The final quarter of this third Test was now on a knife-edge, an apt way to round off an incredible tour of this country. Beauden Barrett’s clever kick to the corner then put the All Blacks on the front foot, but another knock-on halted their momentum after a huge tackle from Taulupe Faletau.

Lions captain Sam Warburton then had to go off, bringing Jones back into the fray, but when Kyle Sinckler was pinged at scrum time in a central position, Beauden Barrett could not miss and the All Blacks were in front again with 12 minutes remaining.

Warburton was back on for the final ten minutes and the Lions finally got some reward when replacement scrum half Rhys Webb won a penalty at the breakdown and England star Farrell did the rest.

Carnage ensured from the restart as the All Blacks looked like they had won a kickable penalty, but TMO George Ayoub and referee Romain Poite opted for a scrum, and while the All Blacks were knocking at the door, in the end the Lions held on. That meant a drawn series, the first since the 1955 Lions in South Africa, and a memorable finish to the tour in Auckland.

TIME LINE: 3 minutes – New Zealand penalty: missed by Beauden Barrett – 0-0; 15 mins – New Zealand try: Ngani Laumape – 5-0; conversion: Beauden Barrett – 7-0; 21 mins – B&I Lions penalty: Owen Farrell – 7-3; 33 mins – B&I Lions penalty: Owen Farrell – 7-6; 46 mins – New Zealand try: Jordie Barrett – 12-6; conversion: missed by Beauden Barrett – 12-6; Half-time – New Zealand 12 B&I Lions 6; 42 mins – B&I Lions penalty: Elliot Daly – 12-9; 50 mins – New Zealand yellow card: Jerome Kaino; 60 mins – B&I Lions penalty: Owen Farrell – 12-12; 68 mins – New Zealand penalty: Beauden Barrett – 15-12; 78 mins – B&I Lions penalty: Owen Farrell – 15-15; Full-time – New Zealand 15 B&I Lions 15
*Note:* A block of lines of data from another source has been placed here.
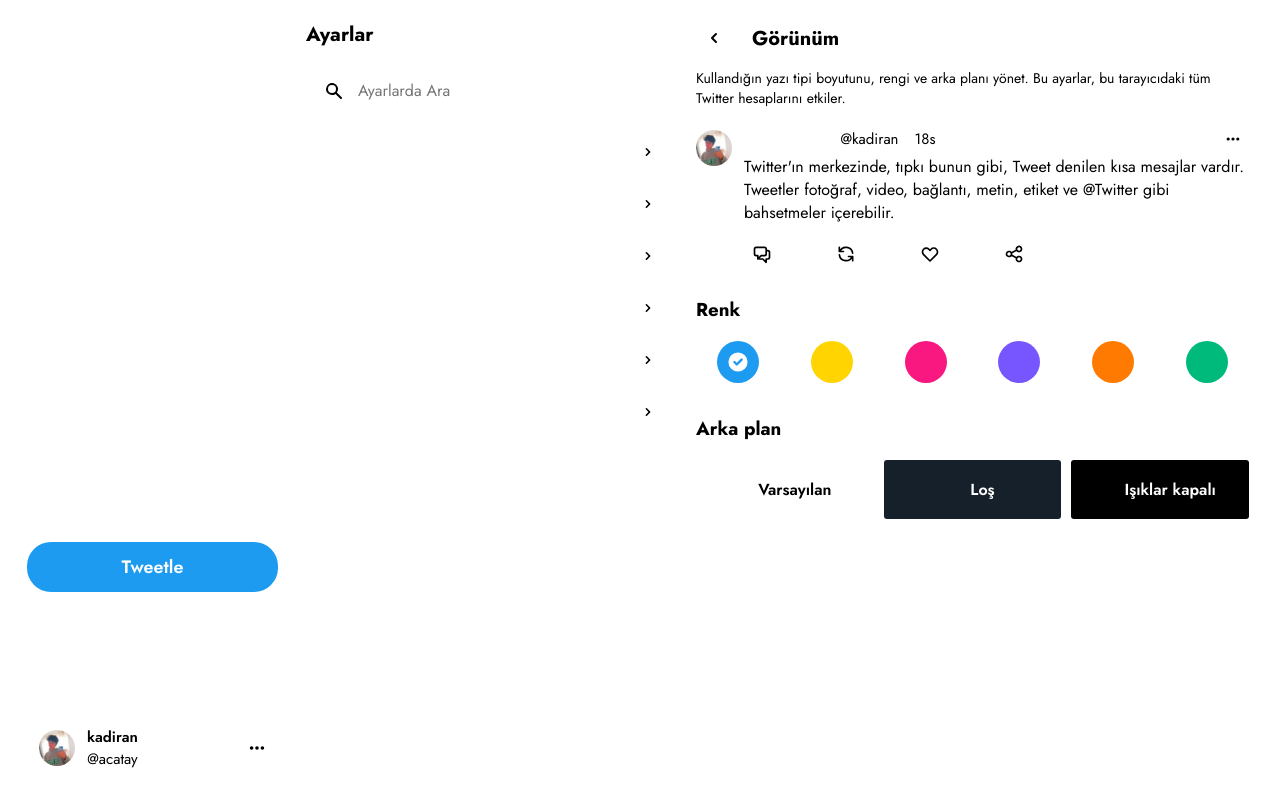
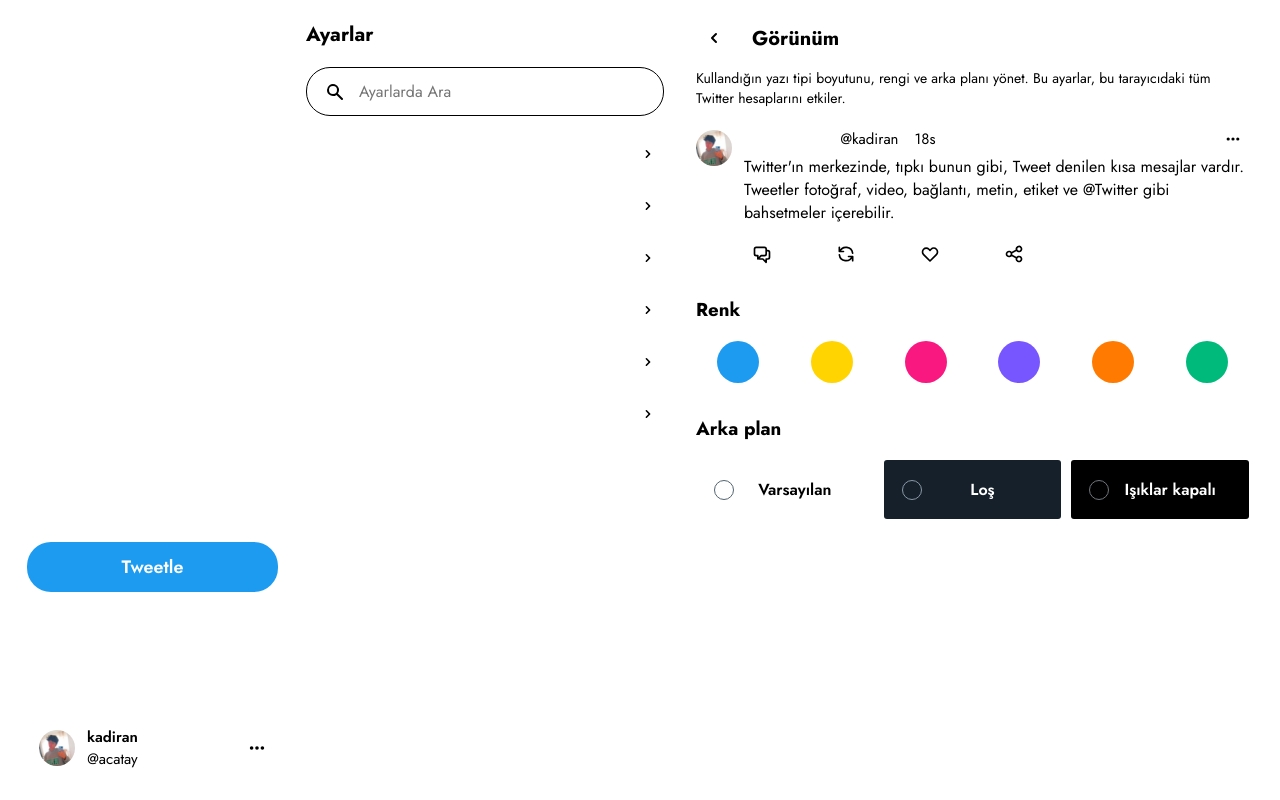
Before and after one commit to kadiranyl/next.js-twitter-clone, a Next.js app: page /settings in a window 1280 px wide. Built offline with nearby package versions, Linux system fonts and the light colour scheme.

Commit message:
Create color themes

```diff
--- a/src/components/Post.tsx
+++ b/src/components/Post.tsx
@@ -3,8 +3,6 @@
 import { HiDotsHorizontal, HiOutlineChatAlt2, HiRefresh, HiOutlineRefresh, HiHeart, HiOutlineHeart, HiOutlineShare, HiChatAlt2 } from 'react-icons/hi'
 
 export default function Post({post, index}: any) {
-    console.log(post);
-
   return (
     <div className="post" key={index}>
         <Link href="/">
--- a/src/components/settings/SettingsRight.tsx
+++ b/src/components/settings/SettingsRight.tsx
@@ -1,12 +1,16 @@
 import Post from 'components/Post'
 import { useApp } from 'context/AppContext'
 import { useRouter } from 'next/router'
-import { HiChevronLeft, HiCheckCircle } from 'react-icons/hi'
+import { HiChevronLeft, HiCheck } from 'react-icons/hi'
 import { BsCheck } from 'react-icons/bs'
 
 export default function SettingsRight() {
-  const { changeTheme, theme }: any = useApp()
+  const { changeTheme, theme, changeThemeColor, themeColor }: any = useApp()
   const router = useRouter()
+
+  console.log(theme);
+  console.log(themeColor);
+
 
   return (
     <div className="diveded-right">
@@ -29,38 +33,44 @@
 
       <div className="display-item">
         <h3>Renk</h3>
-        <div className="flex-row display-item-row">
-          <button className="color-item rounded blue">
-            {true && (
-              <HiCheckCircle color='white' size={24} />
-            )}
-          </button>
-          <button className="color-item rounded yellow">
-            {false && (
-              <HiCheckCircle color='white' size={24} />
-            )}
-          </button>
-          <button className="color-item rounded red">
-            {false && (
-              <HiCheckCircle color='white' size={24} />
-            )}
-          </button>
-          <button className="color-item rounded purple">
-            {false && (
-              <HiCheckCircle color='white' size={24} />
-            )}
-          </button>
-          <button className="color-item rounded orange">
-            {false && (
-              <HiCheckCircle color='white' size={24} />
-            )}
-          </button>
-          <button className="color-item rounded green">
-            {false && (
-              <HiCheckCircle color='white' size={24} />
-            )}
-          </button>
-        </div>
+        <form className="flex-row display-item-row" onChange={(e: any) => changeThemeColor(e?.target?.value)}>
+          <label htmlFor='blue' className="checkbox-label color-item rounded blue">
+            <span className="checkmark">
+              <HiCheck size={48} />
+            </span>
+            <input type="radio" id='blue' name="themeColor" value="blue" defaultChecked={themeColor == "blue"} />
+          </label>
+          <label htmlFor='yellow' className="checkbox-label color-item rounded yellow">
+            <span className="checkmark">
+              <HiCheck size={48} />
+            </span>
+            <input type="radio" id='yellow' name="themeColor" value="yellow" defaultChecked={themeColor == "yellow"} />
+          </label>
+          <label htmlFor='red' className="checkbox-label color-item rounded red">
+            <span className="checkmark">
+              <HiCheck size={48} />
+            </span>
+            <input type="radio" id='red' name="themeColor" value="red" defaultChecked={themeColor == "red"} />
+          </label>
+          <label htmlFor='purple' className="checkbox-label color-item rounded purple">
+            <span className="checkmark">
+              <HiCheck size={48} />
+            </span>
+            <input type="radio" id='purple' name="themeColor" value="purple" defaultChecked={themeColor == "purple"} />
+          </label>
+          <label htmlFor='orange' className="checkbox-label color-item rounded orange">
+            <span className="checkmark">
+              <HiCheck size={48} />
+            </span>
+            <input type="radio" id='orange' name="themeColor" value="orange" defaultChecked={themeColor == "orange"} />
+          </label>
+          <label htmlFor='green' className="checkbox-label color-item rounded green">
+            <span className="checkmark">
+              <HiCheck size={48} />
+            </span>
+            <input type="radio" id='green' name="themeColor" value="green" defaultChecked={themeColor == "green"} />
+          </label>
+        </form>
       </div>
 
       <div className="display-item">
@@ -70,21 +80,21 @@
             <span className="checkmark">
               <BsCheck />
             </span>
-            <input type="radio" id='light' name="theme" value="1" checked={theme == "1"} />
+            <input type="radio" id='light' name="theme" value="1" defaultChecked={theme == "1"} />
             <p>Varsayılan</p>
           </label>
           <label htmlFor='loess' className="checkbox-label theme-item loess">
             <span className="checkmark">
               <BsCheck />
             </span>
-            <input type="radio" id='loess' name="theme" value="2" checked={theme == "2"} />
+            <input type="radio" id='loess' name="theme" value="2" defaultChecked={theme == "2"} />
             <p>Loş</p>
           </label>
           <label htmlFor='dark' className="checkbox-label theme-item dark">
             <span className="checkmark">
               <BsCheck />
             </span>
-            <input type="radio" id='dark' name="theme" value="3" checked={theme == "3"} />
+            <input type="radio" id='dark' name="theme" value="3" defaultChecked={theme == "3"} />
             <p>Işıklar kapalı</p>
           </label>
         </form>
--- a/src/context/AppContext.tsx
+++ b/src/context/AppContext.tsx
@@ -7,7 +7,8 @@
 
 export const AppContextProvider = ({ children }: any) => {
 
-  const [theme, setTheme] = useState()
+  const [theme, setTheme]: any = useState()
+  const [themeColor, setThemeColor]: any = useState()
 
   useEffect(() => {
     if (typeof window !== 'undefined') {
@@ -22,22 +23,31 @@
         } else {
             setTheme(localStorage.getItem("theme"))
         }
-      }
-  }, [])
+
+        if (!localStorage.getItem("theme-color")) {
+            localStorage.setItem("theme-color", "blue")
+            setThemeColor(localStorage.getItem("theme-color"))
+        } else {
+            setThemeColor(localStorage.getItem("theme-color"))
+        }
+    }
+  }, [typeof window])
 
   const changeTheme = (e: any) => {
     localStorage.setItem("theme", e)
     setTheme(e)
   }
+  const changeThemeColor = (e: any) => {
+    localStorage.setItem("theme-color", e)
+    setThemeColor(e)
+  }
 
   useEffect(() => {
-    console.log(theme);
-
-    document.body.className = 'theme-' + (theme == "1" ? "light" : theme == "2" ? "loess" : theme == "3" && "dark")
-  }, [theme]);
+    document.body.className = 'theme-' + (theme == "1" ? "light" : theme == "2" ? "loess" : theme == "3" && "dark") + ' theme-' + themeColor
+  }, [theme, themeColor]);
 
   return (
-    <AppContext.Provider value={{ theme, changeTheme }}>
+    <AppContext.Provider value={{ theme, changeTheme, changeThemeColor }}>
       {children}
     </AppContext.Provider>
   )
--- a/src/styles/main.scss
+++ b/src/styles/main.scss
@@ -23,9 +23,8 @@
   }
 
 
-$primary: rgb(29, 155, 240);
-$secondary: rgb(26, 140, 216);
 
+$blue: #1d9bf0;
 $yellow: #FFD400;
 $red: #F91880;
 $purple: #7856FF;
@@ -38,20 +37,21 @@
     margin: 0;
     box-sizing: border-box;
     font-family: 'Jost', sans-serif;
+
+    &::-webkit-scrollbar {
+        width: 3px;
+      }
+
+    &::-webkit-scrollbar-thumb {
+        @include themify($themes) {
+            background: themed('blackOne');
+        }
+    }
+
 }
 
 body {
     overflow-y: scroll;
-}
-
-::-webkit-scrollbar {
-    width: 3px;
-  }
-
-::-webkit-scrollbar-thumb {
-    @include themify($themes) {
-        background: themed('blackOne');
-    }
 }
 
 #__next {
@@ -141,8 +141,10 @@
 }
 
 .checkbox-label:has(input:checked) .checkmark {
-    background: $primary;
-    border-color: $primary !important;
+    @include themify($themes) {
+        background: themed('primary');
+        border-color: themed('primary') !important;
+    }
 
     svg {
         display: block;
@@ -177,12 +179,16 @@
 }
 
 .blue-btn {
-    background: $primary;
-    color: #fff;
+    @include themify($themes) {
+        background: themed('primary');
+        color: themed('buttonTextColor');
+    }
     transition: all .2s ease;
 
     &:hover {
-        background: $secondary;
+        @include themify($themes) {
+            background: themed('secondary');
+        }
     }
 }
 
@@ -230,10 +236,14 @@
     }
 
     &:hover {
-        background: rgba(29, 155, 240, 0.2);
+        @include themify($themes) {
+            background: themed('primarySoft');
+        }
 
         svg {
-            color: $primary;
+            @include themify($themes) {
+                color: themed('primary');
+            }
         }
     }
 }
@@ -344,10 +354,14 @@
                 }
             }
             .action-item.blue:hover {
-                background: rgba($color: $primary, $alpha: 0.2);
+                @include themify($themes) {
+                    background: themed('primarySoft');
+                }
 
                 svg, span {
-                    color: $primary;
+                    @include themify($themes) {
+                        color: themed('primary');
+                    }
                 }
             }
 
@@ -402,7 +416,9 @@
         }
 
         &:focus {
-            outline: 1px solid $primary;
+            @include themify($themes) {
+                outline: 1px solid themed('primary');
+            }
             border-radius: 24px;
         }
     }
@@ -738,7 +754,9 @@
                     }
 
                     button {
-                        color: $primary;
+                        @include themify($themes) {
+                            color: themed('primary');
+                        }
                         font-size: 15px;
                         font-weight: 600;
                         cursor: pointer;
@@ -746,7 +764,9 @@
                         border-radius: 12px;
 
                         &:hover {
-                            background: rgba($color: $primary, $alpha: 0.2);
+                            @include themify($themes) {
+                                background: themed('primarySoft');
+                            }
                         }
                     }
                 }
@@ -843,7 +863,9 @@
                     right: 0;
                     height: 100%;
                     width: 2px;
-                    background: $primary;
+                    @include themify($themes) {
+                        background: themed('primary');
+                    }
                 }
             }
         }
@@ -904,13 +926,26 @@
                         display: flex;
                         align-items: center;
                         justify-content: center;
+
+                        .checkmark {
+                            border: none;
+
+                            svg {
+                                width: 36px;
+                            }
+                        }
+
                     }
 
                     .color-item.blue {
-                        background: $primary;
+                        background: $blue;
                     }
                     .color-item.yellow {
                         background: $yellow;
+
+                        .checkmark svg {
+                            color: #000;
+                        }
                     }
                     .color-item.red {
                         background: $red;
@@ -947,7 +982,9 @@
                         }
                     }
                     .theme-item:has(input:checked) {
-                        outline: 2px solid $primary;
+                        @include themify($themes) {
+                            outline: 2px solid themed('primary');
+                        }
                     }
 
                     .theme-item.light {
@@ -1153,7 +1190,9 @@
 
     .show-more {
         font-size: 16px;
-        color: $primary;
+        @include themify($themes) {
+            color: themed('primary');
+        }
     }
 
     &:hover {
@@ -1209,7 +1248,9 @@
     }
 
     .box-more-btn svg.pinned {
-        color: $primary;
+        @include themify($themes) {
+            color: themed('primary');
+        }
     }
 
 }
@@ -1225,7 +1266,9 @@
 
 .show-more {
     font-size: 16px;
-    color: $primary;
+    @include themify($themes) {
+        color: themed('primary');
+    }
 }
 
 
@@ -1266,17 +1309,25 @@
                 gap: 12px;
 
                 .box-more-btn {
-                    outline: 1px solid rgba($color: #fff, $alpha: 0.4);
+                    @include themify($themes) {
+                        outline: 1px solid themed('textColor');
+                    }
 
                     svg {
-                        color: #fff;
+                        @include themify($themes) {
+                            color: themed('textColor');
+                        }
                     }
 
                     &:hover {
-                        background: rgba($color: #fff, $alpha: 0.1);
+                        @include themify($themes) {
+                            background: themed('roundedButtonHover');
+                        }
 
                         svg {
-                            color: #fff;
+                            @include themify($themes) {
+                                color: themed('textColor');
+                            }
                         }
                     }
                 }
@@ -1365,7 +1416,9 @@
             width: 30%;
             height: 4px;
             border-radius: 6px;
-            background: $primary;
+            @include themify($themes) {
+                background: themed('primary');
+            }
         }
     }
 }
--- a/src/styles/themes.scss
+++ b/src/styles/themes.scss
@@ -35,4 +35,44 @@
     roundedButtonHover: rgba($color: #fff, $alpha: 0.2),
     logo: rgb(214, 217, 219),
   ),
+
+
+
+
+  blue: (
+    primary: rgb(29, 155, 240),
+    primarySoft: rgba($color: rgb(29, 155, 240), $alpha: 0.2),
+    secondary: rgb(26, 140, 216),
+    buttonTextColor: #fff,
+  ),
+  yellow: (
+    primary: #FFD400,
+    primarySoft: rgba($color: #FFD400, $alpha: 0.2),
+    secondary: rgb(230, 191, 0),
+    buttonTextColor: #2b2b2b,
+  ),
+  red: (
+    primary: #F91880,
+    primarySoft: rgba($color: #F91880, $alpha: 0.2),
+    secondary: rgb(224, 22, 115),
+    buttonTextColor: #fff,
+  ),
+  purple: (
+    primary: #7856FF,
+    primarySoft: rgba($color: #7856FF, $alpha: 0.2),
+    secondary: rgb(108, 77, 230),
+    buttonTextColor: #fff,
+  ),
+  orange: (
+    primary: #FF7A00,
+    primarySoft: rgba($color: #FF7A00, $alpha: 0.2),
+    secondary: rgb(230, 110, 0),
+    buttonTextColor: #fff,
+  ),
+  green: (
+    primary: #00BA7C,
+    primarySoft: rgba($color: #00BA7C, $alpha: 0.2),
+    secondary: rgb(0, 167, 112),
+    buttonTextColor: #fff,
+  ),
 );
```
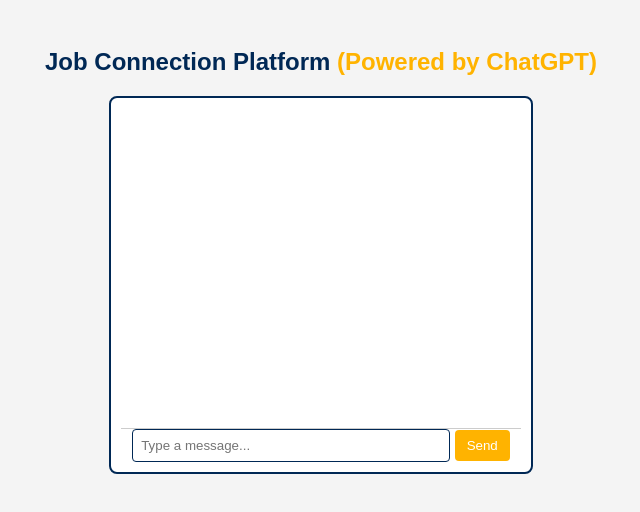
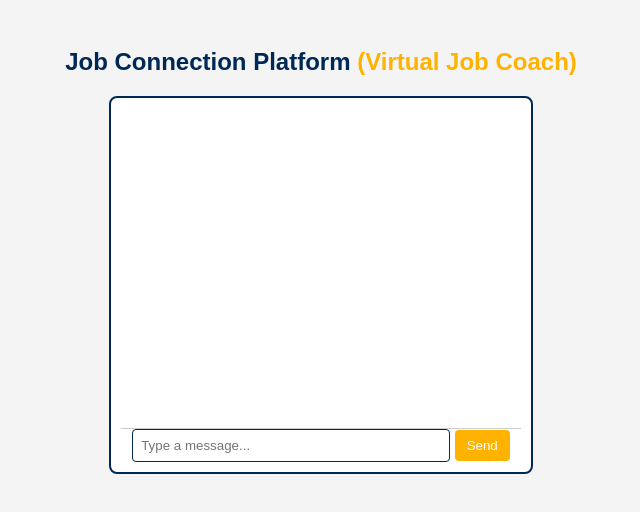
Before and after one commit to grantwriterlg/jobbot, a plain HTML site: page index.html in a window 1280 px wide. Shown: the whole page, without its empty margins (319-959 px from the left). Drawn offline with Linux system fonts and the light colour scheme.

Commit message:
Update index.html

```diff
--- a/index.html
+++ b/index.html
@@ -3,7 +3,7 @@
 <head>
     <meta charset="UTF-8">
     <meta name="viewport" content="width=device-width, initial-scale=1.0">
-    <title>Job Connection Platform (Powered by ChatGPT)</title>
+    <title>Job Connection Platform (Virtual Job Coach)</title>
     <style>
         body { font-family: Arial, sans-serif; text-align: center; padding: 20px; background-color: #f4f4f4; }
         #chat { max-width: 400px; margin: auto; padding: 10px; border: 2px solid #002855; background: white; border-radius: 8px; }
@@ -14,7 +14,7 @@
     </style>
 </head>
 <body>
-    <h2 style="color: #002855;">Job Connection Platform <span style="color: #ffb300;">(Powered by ChatGPT)</span></h2>
+    <h2 style="color: #002855;">Job Connection Platform <span style="color: #ffb300;">(Virtual Job Coach)</span></h2>
     <div id="chat">
         <div id="messages"></div>
         <input type="text" id="userInput" placeholder="Type a message...">
```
NEW ZEALAND: Jordie Barrett; Israel Dagg, Anton Lienert-Brown, Ngani Laumape, Julian Savea; Beauden Barrett, Aaron Smith; Joe Moody, Codie Taylor, Owen Franks, Brodie Retallick, Sam Whitelock, Jerome Kaino, Sam Cane, Kieran Read (capt).

Replacements used: Wyatt Crockett for Moody, Charlie Faumuina for Franks (both 58 mins), Ardie Savea for Cane (60), Malakai Fekitoa for Laumape (67), Nathan Harries for Taylor, Aaron Cruden for Savea (both 73), TJ Perenara for Smith (74), Scott Barrett for Whitelock (78).

BRITISH & IRISH LIONS: Liam Williams (Scarlets/Wales); Anthony Watson (Bath/England), Jonathan Davies (Scarlets/Wales), Owen Farrell (Saracens/England), Elliot Daly (Wasps/England); Jonathan Sexton (Leinster/Ireland), Conor Murray (Munster/Ireland); Mako Vunipola (Saracens/England), Jamie George (Saracens/England), Tadhg Furlong (Leinster/Ireland), Maro Itoje (Saracens/England), Alun Wyn Jones (Ospreys/Wales), Sam Warburton (Cardiff Blues/Wales) (capt), Sean O’Brien (Leinster/Ireland), Taulupe Faletau (Bath/Wales).

Replacements used: CJ Stander (Munster/Ireland) for O’Brien (half-time), Ben Te’o (Worcester Warriors/England) for Sexton (49-53), Courtney Lawes (Northampton Saints/England) for Jones (50), Kyle Sinckler (Harlequins/England) for Furlong, Jack McGrath (Leinster/Ireland) for Vunipola (both 60), Jones for Warburton (67-73), Rhys Webb (Ospreys/Wales) for Murray, Ken Owens (Scarlets/Wales) for George (both 70), Te’o for Sexton, Jack Nowell (Exeter Chiefs/England) for Watson (both 73).

Referee: Romain Poite (France)